Version difference data

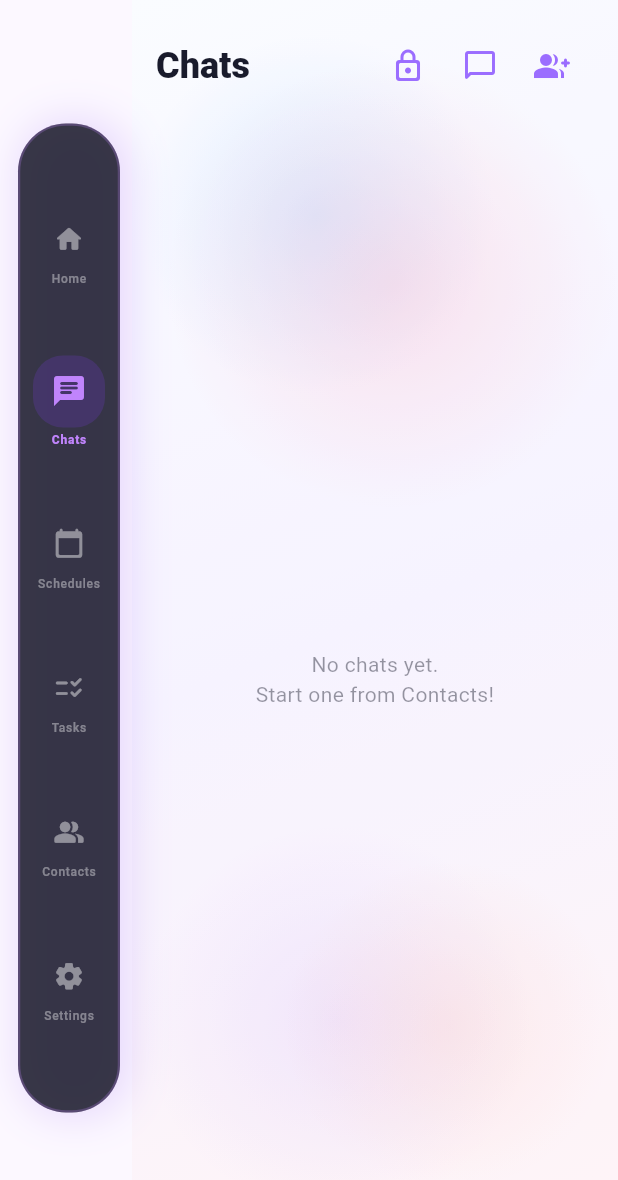
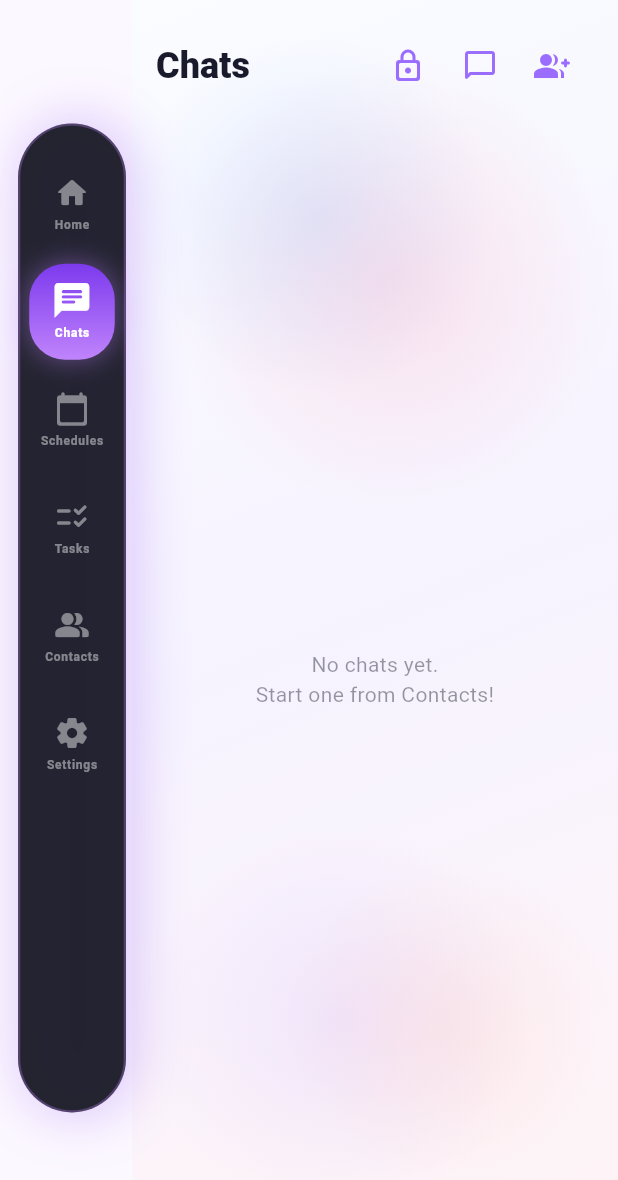
Before and after one commit to mohdasmabegum/MMWELCONM, a Flutter app: the screen it shows once a user with an empty profile is signed in, after a tap on "New Chat", on a phone screen of 412 x 824 dp. Shown: the top 1180 px of the screen. Run offline on Flutter 3.47's test engine with Material 3 defaults, Android fonts, the phone set to English and light mode, and no system bars; our stand-ins replace cloud_firestore, firebase_auth, firebase_core, firebase_messaging, firebase_storage, flutter_local_notifications and 6 more; accounts and stored records are empty.

Commit message:
feat: implement vertical Liquid Sliding Indicator sidebar dock and wide glassmorphic copyright footer

```diff
--- a/mmwelconn/lib/screens/home_screen.dart
+++ b/mmwelconn/lib/screens/home_screen.dart
@@ -417,72 +417,95 @@ class _HomeScreenState extends State<HomeScreen> with WidgetsBindingObserver {
       {'icon': Icons.settings_rounded, 'label': 'Settings'},
     ];
 
+    const double itemHeight = 72.0;
+    const double paddingOffset = 16.0;
+
     return Container(
-      width: 68,
-      padding: const EdgeInsets.symmetric(vertical: 20),
+      width: 72,
       decoration: BoxDecoration(
-        borderRadius: BorderRadius.circular(32),
-        color: const Color(0xFF1E1E2E).withValues(alpha: 0.88),
+        borderRadius: BorderRadius.circular(36),
+        color: const Color(0xFF13141F).withValues(alpha: 0.92),
         border: Border.all(
-          color: const Color(0xFFC084FC).withValues(alpha: 0.25),
+          color: const Color(0xFFC084FC).withValues(alpha: 0.3),
           width: 1.5,
         ),
         boxShadow: [
           BoxShadow(
-            color: const Color(0xFF7C3AED).withValues(alpha: 0.18),
-            blurRadius: 24,
-            spreadRadius: 2,
+            color: const Color(0xFF7C3AED).withValues(alpha: 0.25),
+            blurRadius: 30,
+            spreadRadius: 3,
             offset: const Offset(4, 0),
           ),
         ],
       ),
+      child: Stack(
+        children: [
+          AnimatedPositioned(
+            duration: const Duration(milliseconds: 350),
+            curve: Curves.easeOutBack,
+            left: 6,
+            right: 6,
+            top: paddingOffset + (_selectedIndex * itemHeight) + 4,
+            height: 64,
+            child: Container(
+              decoration: BoxDecoration(
+                borderRadius: BorderRadius.circular(24),
+                gradient: const LinearGradient(
+                  colors: [Color(0xFF7C3AED), Color(0xFFC084FC)],
+                  begin: Alignment.topCenter,
+                  end: Alignment.bottomCenter,
+                ),
+                boxShadow: [
+                  BoxShadow(
+                    color: const Color(0xFFC084FC).withValues(alpha: 0.4),
+                    blurRadius: 14,
+                    spreadRadius: 1,
+                  ),
+                ],
+              ),
+            ),
+          ),
+          Padding(
+            padding: const EdgeInsets.symmetric(vertical: paddingOffset),
             child: Column(
-        mainAxisAlignment: MainAxisAlignment.spaceEvenly,
+              mainAxisSize: MainAxisSize.min,
               children: List.generate(tabs.length, (idx) {
                 final isSelected = _selectedIndex == idx;
                 final item = tabs[idx];
                 return GestureDetector(
                   onTap: () {
-              HapticFeedback.lightImpact();
+                    HapticFeedback.mediumImpact();
                     _goToTab(idx);
                   },
                   behavior: HitTestBehavior.opaque,
                   child: Container(
-              margin: const EdgeInsets.symmetric(vertical: 8),
+                    height: itemHeight,
+                    width: double.infinity,
+                    alignment: Alignment.center,
                     child: Column(
-                mainAxisSize: MainAxisSize.min,
+                      mainAxisAlignment: MainAxisAlignment.center,
                       children: [
-                  AnimatedContainer(
-                    duration: const Duration(milliseconds: 300),
-                    curve: Curves.easeOutBack,
-                    padding: EdgeInsets.symmetric(
-                      horizontal: isSelected ? 12 : 8,
-                      vertical: isSelected ? 12 : 8,
-                    ),
-                    decoration: BoxDecoration(
-                      borderRadius: BorderRadius.circular(20),
-                      color: isSelected
-                          ? const Color(0xFF7C3AED).withValues(alpha: 0.2)
-                          : Colors.transparent,
-                    ),
+                        AnimatedScale(
+                          scale: isSelected ? 1.15 : 1.0,
+                          duration: const Duration(milliseconds: 200),
                           child: Icon(
                             item['icon'] as IconData,
                             color: isSelected
-                          ? const Color(0xFFC084FC)
+                                ? Colors.white
                                 : Colors.white.withValues(alpha: 0.45),
-                      size: isSelected ? 24 : 21,
+                            size: 24,
                           ),
                         ),
-                  const SizedBox(height: 3),
+                        const SizedBox(height: 4),
                         Text(
                           item['label'] as String,
                           maxLines: 1,
                           style: TextStyle(
                             fontSize: 8,
-                      fontWeight: isSelected ? FontWeight.w900 : FontWeight.w500,
+                            fontWeight: isSelected ? FontWeight.w900 : FontWeight.w600,
                             color: isSelected
-                          ? const Color(0xFFC084FC)
-                          : Colors.white.withValues(alpha: 0.4),
+                                ? Colors.white
+                                : Colors.white.withValues(alpha: 0.45),
                             letterSpacing: 0.5,
                           ),
                         ),
@@ -491,6 +514,9 @@ class _HomeScreenState extends State<HomeScreen> with WidgetsBindingObserver {
                   ),
                 );
               }),
+            ),
+          ),
+        ],
       ),
     );
   }
@@ -582,15 +608,34 @@ class _HomePageState extends State<_HomePage> {
                             );
                           },
                         ),
-                        const SizedBox(height: 48),
-                        Center(
+                        Container(
+                          width: double.infinity,
+                          padding: const EdgeInsets.symmetric(vertical: 18),
+                          margin: const EdgeInsets.only(left: -24, right: -24, top: 48),
+                          decoration: BoxDecoration(
+                            gradient: LinearGradient(
+                              colors: [
+                                const Color(0xFF1E1E2E).withValues(alpha: 0.01),
+                                const Color(0xFF7C3AED).withValues(alpha: 0.08),
+                                const Color(0xFF1E1E2E).withValues(alpha: 0.01),
+                              ],
+                            ),
+                            border: Border(
+                              top: BorderSide(
+                                color: const Color(0xFFC084FC).withValues(alpha: 0.15),
+                                width: 1.0,
+                              ),
+                            ),
+                          ),
+                          child: Center(
                             child: Text(
                               '© ${DateTime.now().year} MMWelconm by MRA',
                               style: TextStyle(
-                              fontSize: 11,
-                              color: AppTheme.ink.withValues(alpha: 0.38),
-                              fontWeight: FontWeight.w700,
-                              letterSpacing: 0.8,
+                                fontSize: 12,
+                                color: AppTheme.ink.withValues(alpha: 0.65),
+                                fontWeight: FontWeight.w800,
+                                letterSpacing: 1.2,
+                              ),
                             ),
                           ),
                         ),
--- a/mmwelconn/lib/screens/settings_screen.dart
+++ b/mmwelconn/lib/screens/settings_screen.dart
@@ -345,17 +345,34 @@ class _SettingsScreenState extends State<SettingsScreen> {
                           colors: const [Color(0xFFFF6F91), Color(0xFFFF8A65)],
                           onPressed: _logout,
                         ),
-                        const SizedBox(height: 24),
-                        Center(
+                        Container(
+                          width: double.infinity,
+                          padding: const EdgeInsets.symmetric(vertical: 18),
+                          margin: const EdgeInsets.only(left: -20, right: -20, top: 24),
+                          decoration: BoxDecoration(
+                            gradient: LinearGradient(
+                              colors: [
+                                const Color(0xFF1E1E2E).withValues(alpha: 0.01),
+                                const Color(0xFF7C3AED).withValues(alpha: 0.08),
+                                const Color(0xFF1E1E2E).withValues(alpha: 0.01),
+                              ],
+                            ),
+                            border: Border(
+                              top: BorderSide(
+                                color: const Color(0xFFC084FC).withValues(alpha: 0.15),
+                                width: 1.0,
+                              ),
+                            ),
+                          ),
                           child: Column(
                             mainAxisSize: MainAxisSize.min,
                             children: [
                               Text(
                                 '© ${DateTime.now().year} MMWelconm by MRA',
                                 style: TextStyle(
-                                  color: AppTheme.ink.withValues(alpha: 0.4),
+                                  color: AppTheme.ink.withValues(alpha: 0.65),
                                   fontSize: 12,
-                                  fontWeight: FontWeight.bold,
+                                  fontWeight: FontWeight.w800,
                                   letterSpacing: 1.2,
                                 ),
                               ),
@@ -363,14 +380,13 @@ class _SettingsScreenState extends State<SettingsScreen> {
                               Text(
                                 'All rights reserved.',
                                 style: TextStyle(
-                                  color: AppTheme.ink.withValues(alpha: 0.3),
+                                  color: AppTheme.ink.withValues(alpha: 0.4),
                                   fontSize: 10,
                                 ),
                               ),
                             ],
                           ),
                         ),
-                        const SizedBox(height: 16),
                       ],
                     );
                   },
```
Lines whose indentation alone changed are shown as unchanged.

### What you need to do
Pull out every line in the data above that has the word "vertical".

### Task output
feat: implement vertical Liquid Sliding Indicator sidebar dock and wide glassmorphic copyright footer
-      padding: const EdgeInsets.symmetric(vertical: 20),
+            padding: const EdgeInsets.symmetric(vertical: paddingOffset),
-              margin: const EdgeInsets.symmetric(vertical: 8),
-                      vertical: isSelected ? 12 : 8,
+                          padding: const EdgeInsets.symmetric(vertical: 18),
+                          padding: const EdgeInsets.symmetric(vertical: 18),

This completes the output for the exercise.